As the article explores, one of the options that Egyptian officials considered was using helicopters to help offload some of the ship’s cargo; therefore, making it lighter and hopefully easier to get unstuck. While the exact weight of the Ever Given was not disclosed, the article makes some good assumptions about its weight and how heavy the 40-foot-long containers aboard the ship might be. The article explores a variety of helicopter models, including the Black Hawk, Chinook, and Skycrane, to see if any of these have the capability of lifting the 30 tons a fully-loaded shipping container is estimated to weigh.
So I’m curious if any of you have a guess about what helicopter, if any, is capable of performing a job of this magnitude.

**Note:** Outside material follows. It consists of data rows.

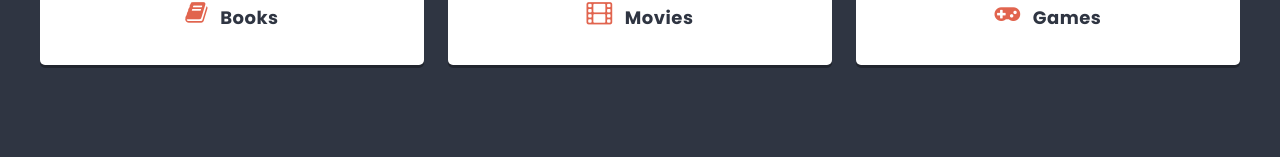
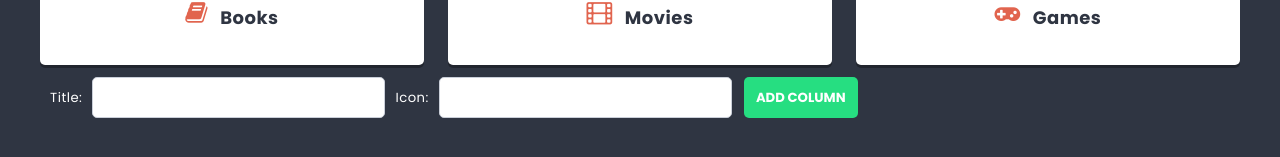
Before and after one commit to PD-2000/learning-react, a React (Create React App) app: page / in a window 1280 px wide. Shown: the part 555-712 px from the top of the page. Built offline with nearby package versions, Linux system fonts and the light colour scheme.

Commit message:
Add ColumnForm

```diff
--- a/package.json
+++ b/package.json
@@ -11,6 +11,7 @@
     "react-dom": "^18.2.0",
     "react-scripts": "5.0.1",
     "sass": "^1.59.3",
+    "shortid": "^2.2.16",
     "web-vitals": "^2.1.4"
   },
   "scripts": {
--- /dev/null
+++ b/src/components/ColumnForm/ColumnForm.js
@@ -0,0 +1,27 @@
+import styles from './ColumnForm.module.scss';
+import {useState} from 'react';
+import Button from '../Button/Button';
+import TextInput from '../TextInput/TextInput';
+
+const ColumnForm = props => {
+	const [title, setTitle] = useState('');
+	const [icon, setIcon] = useState('');
+	const handleSubmit = e => {
+		e.preventDefault();
+		props.action({ title: title, icon: icon });
+		setTitle('');
+		setIcon('');
+	};
+
+	return (
+		<form onSubmit={handleSubmit}>
+			<span className={styles.text}>Title:</span>
+			<TextInput type="text" value={title} onChange={e => setTitle(e.target.value)} />
+			<span className={styles.text}>Icon:</span>
+			<TextInput type="text" value={icon} onChange={e => setIcon(e.target.value)} />
+			<Button>Add column</Button>
+		</form>
+	);
+};
+
+export default ColumnForm;
--- /dev/null
+++ b/src/components/ColumnForm/ColumnForm.module.scss
@@ -0,0 +1,11 @@
+@import '../../styles/settings.scss';
+
+.columnForm {
+	display: flex;
+	justify-content: center;
+	padding: 10px;
+}
+
+.text {
+	margin: 10px;
+}
--- a/src/components/List/List.js
+++ b/src/components/List/List.js
@@ -1,15 +1,23 @@
 import styles from './List.module.scss';
 import Column from '../Column/Column';
+import {useState} from 'react';
+import shortid from 'shortid';
+import ColumnForm from '../ColumnForm/ColumnForm';
 
 const List = () => {
-	const columns = [
+	const [columns, setColumns] = useState([
 		{id: 1, title: 'Books', icon: 'book'},
 		{id: 2, title: 'Movies', icon: 'film'},
 		{id: 3, title: 'Games', icon: 'gamepad'}
-	];
-	setTimeout(() => {
-		columns.push({ id: 4, title: 'Test column'});
-	}, 2000);
+	]);
+	// useEffect(() => {
+	// 		setTimeout(() => {
+	// 			setColumns([...columns, {id: 4, title: 'Test column'}]);
+	// 		}, 2000);
+	// }, []);
+	const addColumn = newColumn => {
+		setColumns([...columns, { id: shortid(), title: newColumn.title, icon: newColumn.icon }]);
+	};
 	return (
 		<div className={styles.list}>
 			<header className={styles.header}>
@@ -19,6 +27,7 @@
 			<section className={styles.columns}>
 				{columns.map(column => <Column key={column.id} title={column.title} icon={column.icon} />)}
 			</section>
+			<ColumnForm action={addColumn} />
 		</div>
 	);
 };
--- a/src/components/TextInput/TextInput.js
+++ b/src/components/TextInput/TextInput.js
@@ -1,7 +1,7 @@
 import styles from './TextInput.module.scss';
 
-const TextInput = props => {
-    return <input className={styles.input} placeholder={props.placeholder} type="text" />;
-}
+const TextInput = (props) => {
+    return <input className={styles.input} value={props.value} onChange={props.onChange} placeholder={props.placeholder} type="text" />
+};
 
 export default TextInput;
```
Also changed, not shown: 1 other file (tests, documents, lock files or other folders).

If you have a guess, before you read this article, leave you answer in the comments. I want to see how many helicopter enthusiasts we have out there.
As you may have seen by now, the situation with the Ever Given was resolved after 6 days with the use of tugboats. They were able to extricate the ship from the Suez Canal without the use of helicopters, but it is very interesting to look at situations like this and understand the value that helicopters offer in a variety of difficult situations, such as aerial firefighting and emergency medical services. As industries change and new industries are established the potential uses for helicopters continue to grow, just like how helicopters now offer service and support to wind turbines.
In many of these industries, helicopters are often used for external load operations, such as what is being suggested in this article. It’s a skill most helicopter pilots will use during their professional careers which is why we offer an external load course as a part of the helicopter pilot education at Hillsboro. This course is in addition to our Professional Pilot Program which provides all of the fundamentals of flying a helicopter up through the advanced flight instructor rating.
Our external load course is done during the commercial pilot training to minimize extra costs. The training is done in the Robinson R44 at both on-airport and off-airport locations to ensure students are getting a wide variety of experience. This is an entry-level program designed to give students a foundation for this type of operation using multiple lengths on lines, up to 150 feet.
If you are interested in learning more about helicopter pilot education, please contact our admissions team so they can walk you through the course and how to best accomplish your aviation goals. You can reach them at 503.726.3000 or firstname.lastname@example.org.